There are touchy topics in the Philippines. Politics, sexuality, religion, and money are all taboo topics that Filipinos generally don’t talk about. (Unless they know they are surrounded by people who agree with them, in which case they will talk for hours.) There is one thing that is not a touchy topic though: Marriage.
The above picture depicts the rough mental image that every woman composes in her mind when she announces to all of her chronically single friends that her boyfriend has just proposed. Jokes aside though, anyone who has been in a relationship for any reasonable length of time will have been asked the question “So when are you guys going to get married?” Whether its in a smoky bar with the bros, or at a sumptuous brunch with the bitchesas, marriage is a light topic everyone is comfortable with bringing up. Even the single by vocation will be mercilessly interrogated on the hypothetical date of their marriage.
While the event itself though is easy conversation fair, other things about it are definitely not. Let me sound off a few examples: “What does marriage mean to you specifically?”; “Why do you want to marry him/her specifically?”; “What do your parents think that he/she isn’t as well off as you?”; “Aren’t you worried it could end?”; “If he/she left you for someone else, how do you think you’d handle it?”. Any one of these questions has the potential to bring the gears of a conversation to a grinding halt. The typical approach to marriage is that it is just another one of the boxes to tick in this thing called life. I’m writing this article though to disabuse you of this notion.
I’m not a psychologist, sociologist, historian, or philosopher. I’m a lawyer so I’m a cheap imitation of all those things. Therefore, if I speak on a matter outside of the law, feel free to disregard my opinion, all I ask is you reflect on what I have to say. Love as we know it now, the deep and personal commitment to one person and only that person because of their personality, looks, identity, intelligence and compatibility of personality, is a new thing. If you talk with someone over the age of 65, and ask them what they knew about their husband or wife to be before actually getting married, they will probably tell you that they knew very little about them.
In a different time, marriage was just a thing that respectable people did. The way it is defined in religion is an important consideration for many but I won’t open that Pandora’s box in this short blog post. What love means today though is very different, when we marry someone they need to be our: best friend, business partner, co-parent, emotional support system, and ideal sexual partner all rolled into one.

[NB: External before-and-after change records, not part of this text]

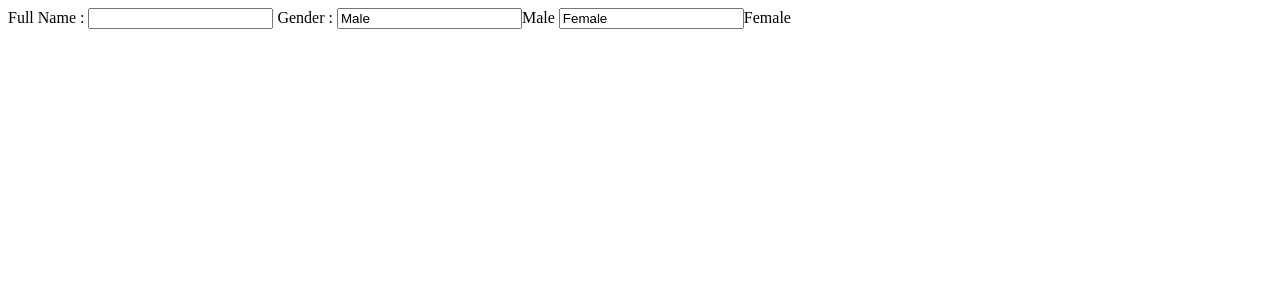
Repository: swapnil-dakhole/Java_code
Page: http://localhost/form_under_jsp/submit.jsp
The author's editor kept a copy of each file at every save. The page is drawn from the files as they stood at one save, then again after the next save.
The browser window is 1280 px wide. The pictures show the whole page.
The page is served by Tomcat 9.

Above is the page before, as saved 2024-01-25 05:12:45.

After the next save:
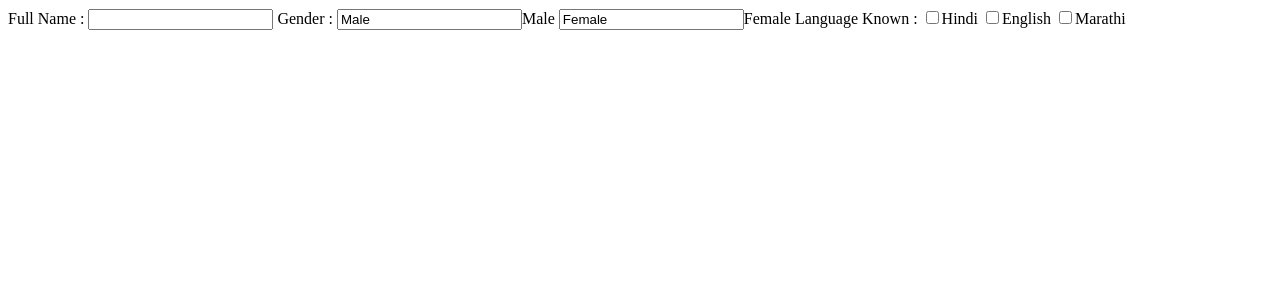
Saved 94 s later.
--- a/form under jsp/src/main/webapp/submit.jsp
+++ b/form under jsp/src/main/webapp/submit.jsp
@@ -11,7 +11,9 @@
 		Full Name : <input type="text" name="name">
 		Gender : <input type="text" name="gender" value="Male" >Male
 				 <input type="text" name="gender" value="Female" >Female
-
+		Language Known : <input type="checkbox" name="language" value="Hindi">Hindi
+						 <input type="checkbox" name="language" value="English">English
+						 <input type="checkbox" name="language" value="Marathi">Marathi
 	</form>
 </body>
 </html>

Understandably, many marriages fall short of this very high standard. Some of those failures will be in a spectacular and gossip worth fashion. The vast majority of those failures will slowly begin to sputter as the “spark” grows dimmer over a very long amount of time.
Everyone knows someone, who is in a failed marriage. The peculiar thing about a failed marriage in the Philippines is that they often persist in a state of undeath because we do not permit divorce in our laws. The process of ending a marriage in the Philippines, known as annulment, is a long and complicated process at the best of times. It is made considerably more long and complicated though by one of the taboo topics that I mentioned at the start of this article… money.
When people get married in the Philippines, long story short, they give each other everything they own and everything they will ever come to own. Let that sink in. Rent checks from a condo? It’s now also your wife’s. Won the PCSO sweepstakes? Better celebrate with your husband. Is your dad/mom always commenting about how lazy your SO is? It might be because he/she knows that when they pass away there’s a chance that the business they worked so hard for will be owned by them. This is something you should know if you decide to get married. However, what you should be much more interested in is what happens if a marriage begins to go poorly.
I’m sure all of you will understand that if the marriage ends then you will need to divide everything in half. This is simple in principle. Terribly difficult in practice. There is a saying amongst lawyers “Criminal Lawyers meet bad people at their best, Divorce Lawyers meet good people at their worst.” This is because inevitably, one person in the marriage may be considerably more wealthy than the other. This creates perverse incentives on the part of the spouse with more property to hide as much as possible and the spouse with less to be as litigious as possible. There are however ways to avoid this.
This is through a document known as a prenuptial agreement. There is a long discussion to be had in law school about what this document is, for your purposes though you need to know two things. First, it is an agreement as to how to handle property in a marriage, Second, it cannot be entered into after the marriage has already happened. It may seem a little dispassionate to talk about money at the start of something as optimistic as a marriage. However, if you knew that there was a good chance of rain, wouldn’t you give “bringing an umbrella” a quick thought. In the Philippines, the number of annulment cases pending in court goes up every year. Nobody wants to be part of that statistic, but if you found yourself in that scenario you’ll thank your lucky stars you let me talk you into bringing this “umbrella”.
If you’re sitting there with your fiancé and you love them to bits and can imagine no situation of leaving them. You see no need at all for a prenuptial agreement. Let me just ask one question. Let’s pose a hypothetical scenario. There’s a coin toss that happens in every marriage. The winner of the coin toss has to make a decision as to how to divide the property in case the marriage ends. The only choice that the husband and wife get to make together is when to flip the coin. They can flip it at the start of the marriage, or at the end. When would you choose to flip the coin?
Would the two of you make it at the start while both of you are full of love? or would you make it at the end when both of you are full of hate?
Thank you for making it to the end of my article. I sincerely hope you never need my advice.
Atty. Hourani practices law in Cebu City. If you would like to set an appointment with him, you may reach him here.